For more than a decade, Dawn Comstock has studied sports injuries among high school athletes, collecting data from hundreds of high schools across the country.
She says after going over all the numbers, something began to stand out about men and women’s lacrosse.
“We really just set out to ask the question, "how much of the concussions of girls lacrosse could be directly attributed to the fact that they are prohibited from wearing the hard shell helmet with the full facemask that’s required in boys lacrosse?" said Comstock.
Ann Kitt Carpenetti from US Lacrosse says the differences create almost a different game with different issues.
“The game rules are different, the culture is different, we do recognize that injuries do occur in both games," said Carpenetti.
There’s no body checking, basically a running shove, in women’s lacrosse like there is in the men’s game. Because of that rule, women's lacrosse players don't wear helmets.
But Comstock and fellow professor Sarah Fields found that rule isn't keeping female players from getting hurt.

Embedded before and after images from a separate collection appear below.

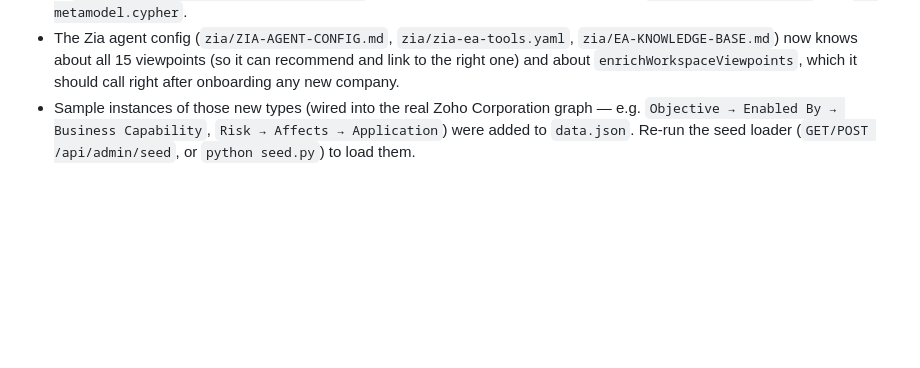
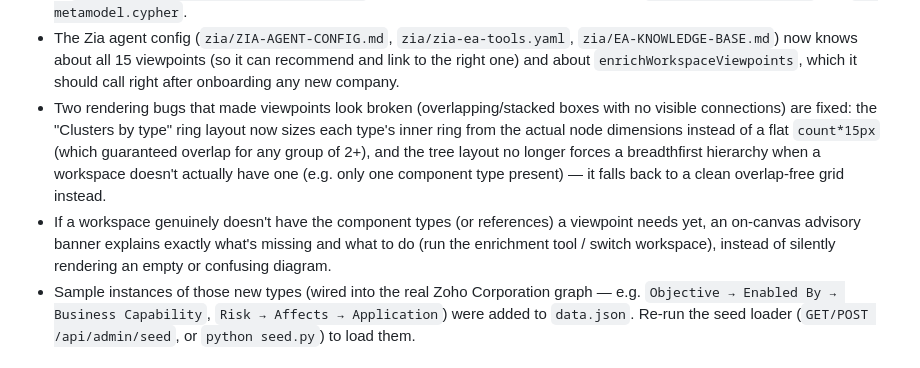
Before and after one commit to Noorul135/zoho-ea-poc, a Markdown page: README.md, the part around the change. Drawn GitHub-style; blank space fills up the shorter version.

```diff
--- a/README.md
+++ b/README.md
@@ -63,6 +63,17 @@ that naturally connect them) and switches to a fitting view style.
   `zia/EA-KNOWLEDGE-BASE.md`) now knows about all 15 viewpoints (so it can
   recommend and link to the right one) and about `enrichWorkspaceViewpoints`,
   which it should call right after onboarding any new company.
+- Two rendering bugs that made viewpoints look broken (overlapping/stacked
+  boxes with no visible connections) are fixed: the "Clusters by type" ring
+  layout now sizes each type's inner ring from the actual node dimensions
+  instead of a flat `count*15px` (which guaranteed overlap for any group of
+  2+), and the tree layout no longer forces a breadthfirst hierarchy when a
+  workspace doesn't actually have one (e.g. only one component type present)
+  — it falls back to a clean overlap-free grid instead.
+- If a workspace genuinely doesn't have the component types (or references)
+  a viewpoint needs yet, an on-canvas advisory banner explains exactly what's
+  missing and what to do (run the enrichment tool / switch workspace),
+  instead of silently rendering an empty or confusing diagram.
 - Sample instances of those new types (wired into the real Zoho Corporation
   graph — e.g. `Objective → Enabled By → Business Capability`,
   `Risk → Affects → Application`) were added to `data.json`. Re-run the seed
```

“What we found was 72.7% of all of the concussions among girls high school lacrosse players resulted from being struck by a stick or a ball," said Comstock.
Almost three quarters of concussions among women's players have nothing to do with player-to-player contact.
The researchers estimated that by requiring them to wear helmets, they could reduce the total concussions in the sport by 45%
“61.5% of the concussions that resulted from being hit by the stick or the ball in girls lacrosse players could have been prevented if they had been wearing the same helmet the hard shell helmet with the full facemask that boys lacrosse players are required to wear,” said Comstock.
US Lacrosse says it has a helmet designed for women’s lacrosse and is testing it in Florida
“In terms of the rate of head injuries caused by stick and ball, some concussive, some other, we agree it was notable. And that’s why we led the development of the ASTM head gear back in 2008,” said Carpenetti.
The helmet is softer and has less coverage than the male helmet, and right now it’s optional in all states except Florida. Depending on the results of an ongoing study of it’s effectiveness it could be rolled out across the country.
But for Fields and Comstock, that rollout is inching along at a painful rate.
"Sport culture, loves to move at a glacial pace, I mean we're still arguing about designated hitters in baseball. So we don't like change in sport and we pretend like change can't happen in sport," said Sarah Fields, CU Denver.
Change Comstock and Fields say would help prevent nearly half the concussions in women’s lacrosse.